:: PROBLEM TO WORK ON ::
Whenever a line in the data contains "Codex", show that line.

Start of TASK INPUTS

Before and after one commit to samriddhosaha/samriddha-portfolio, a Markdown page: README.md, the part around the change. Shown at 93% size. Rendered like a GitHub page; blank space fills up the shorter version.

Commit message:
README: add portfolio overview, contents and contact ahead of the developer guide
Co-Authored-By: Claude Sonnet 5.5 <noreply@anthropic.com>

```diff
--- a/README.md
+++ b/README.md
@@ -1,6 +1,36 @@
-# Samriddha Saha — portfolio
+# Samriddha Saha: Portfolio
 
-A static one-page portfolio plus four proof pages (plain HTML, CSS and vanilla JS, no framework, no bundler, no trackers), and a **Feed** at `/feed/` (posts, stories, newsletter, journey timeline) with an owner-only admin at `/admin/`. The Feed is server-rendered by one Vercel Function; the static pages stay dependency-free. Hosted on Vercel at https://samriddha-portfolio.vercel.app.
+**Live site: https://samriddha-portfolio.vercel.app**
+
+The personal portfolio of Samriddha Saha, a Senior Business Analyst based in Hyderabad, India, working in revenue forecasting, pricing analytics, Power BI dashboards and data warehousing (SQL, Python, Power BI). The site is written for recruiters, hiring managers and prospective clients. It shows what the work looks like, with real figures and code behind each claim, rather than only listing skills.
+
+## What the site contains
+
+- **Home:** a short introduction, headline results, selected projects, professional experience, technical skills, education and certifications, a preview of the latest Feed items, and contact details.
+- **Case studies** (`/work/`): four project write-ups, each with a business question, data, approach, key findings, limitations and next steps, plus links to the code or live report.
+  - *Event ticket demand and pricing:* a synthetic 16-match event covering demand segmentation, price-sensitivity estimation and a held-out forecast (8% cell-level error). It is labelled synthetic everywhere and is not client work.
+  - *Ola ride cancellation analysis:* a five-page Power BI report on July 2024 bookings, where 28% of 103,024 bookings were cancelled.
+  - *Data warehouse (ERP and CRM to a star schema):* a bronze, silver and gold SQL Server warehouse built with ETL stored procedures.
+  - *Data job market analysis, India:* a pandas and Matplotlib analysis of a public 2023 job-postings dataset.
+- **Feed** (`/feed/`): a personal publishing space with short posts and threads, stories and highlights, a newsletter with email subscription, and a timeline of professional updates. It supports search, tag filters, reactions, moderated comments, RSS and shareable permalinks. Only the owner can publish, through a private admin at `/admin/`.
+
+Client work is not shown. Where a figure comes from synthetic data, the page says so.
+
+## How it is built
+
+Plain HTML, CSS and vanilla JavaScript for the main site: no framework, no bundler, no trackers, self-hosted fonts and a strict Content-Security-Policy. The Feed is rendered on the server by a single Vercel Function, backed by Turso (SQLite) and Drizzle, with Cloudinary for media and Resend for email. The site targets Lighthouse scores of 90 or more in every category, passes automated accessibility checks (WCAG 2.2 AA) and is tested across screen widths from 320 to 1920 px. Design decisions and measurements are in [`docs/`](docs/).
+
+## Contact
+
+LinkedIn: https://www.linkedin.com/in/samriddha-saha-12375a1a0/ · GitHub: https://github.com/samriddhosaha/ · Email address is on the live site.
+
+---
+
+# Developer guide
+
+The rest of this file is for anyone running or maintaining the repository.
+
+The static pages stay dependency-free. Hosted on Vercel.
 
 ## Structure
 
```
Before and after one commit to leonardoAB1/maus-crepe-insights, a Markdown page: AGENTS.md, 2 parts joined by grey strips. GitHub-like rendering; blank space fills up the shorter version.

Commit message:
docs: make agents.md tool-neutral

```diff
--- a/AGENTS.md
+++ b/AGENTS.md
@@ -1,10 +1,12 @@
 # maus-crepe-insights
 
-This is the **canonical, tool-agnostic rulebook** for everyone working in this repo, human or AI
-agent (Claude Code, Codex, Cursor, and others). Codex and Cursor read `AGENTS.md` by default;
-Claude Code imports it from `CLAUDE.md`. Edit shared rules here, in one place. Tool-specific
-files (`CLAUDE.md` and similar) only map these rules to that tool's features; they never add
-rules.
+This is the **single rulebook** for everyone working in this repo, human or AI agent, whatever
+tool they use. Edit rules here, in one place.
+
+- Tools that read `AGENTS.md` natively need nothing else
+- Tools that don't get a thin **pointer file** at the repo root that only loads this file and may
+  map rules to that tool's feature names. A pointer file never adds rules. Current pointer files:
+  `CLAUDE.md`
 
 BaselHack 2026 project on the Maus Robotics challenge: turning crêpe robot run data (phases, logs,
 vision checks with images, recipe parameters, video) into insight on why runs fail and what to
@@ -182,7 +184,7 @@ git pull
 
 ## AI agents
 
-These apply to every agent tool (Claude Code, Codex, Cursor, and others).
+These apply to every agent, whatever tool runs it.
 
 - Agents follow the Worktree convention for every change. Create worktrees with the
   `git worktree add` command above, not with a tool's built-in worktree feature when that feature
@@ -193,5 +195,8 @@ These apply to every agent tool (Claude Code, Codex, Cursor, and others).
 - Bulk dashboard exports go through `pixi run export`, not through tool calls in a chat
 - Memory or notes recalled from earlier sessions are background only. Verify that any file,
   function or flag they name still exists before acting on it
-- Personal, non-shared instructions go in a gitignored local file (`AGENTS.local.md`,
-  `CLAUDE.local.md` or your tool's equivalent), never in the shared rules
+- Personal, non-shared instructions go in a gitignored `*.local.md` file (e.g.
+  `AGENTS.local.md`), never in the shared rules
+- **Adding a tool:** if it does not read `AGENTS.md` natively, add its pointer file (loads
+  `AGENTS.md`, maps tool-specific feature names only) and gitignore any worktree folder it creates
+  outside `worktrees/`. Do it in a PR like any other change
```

End of TASK INPUTS

:: COMPLETED EXERCISE ::
-agent (Claude Code, Codex, Cursor, and others). Codex and Cursor read `AGENTS.md` by default;
-These apply to every agent tool (Claude Code, Codex, Cursor, and others).
@@ -193,5 +195,8 @@ These apply to every agent tool (Claude Code, Codex, Cursor, and others).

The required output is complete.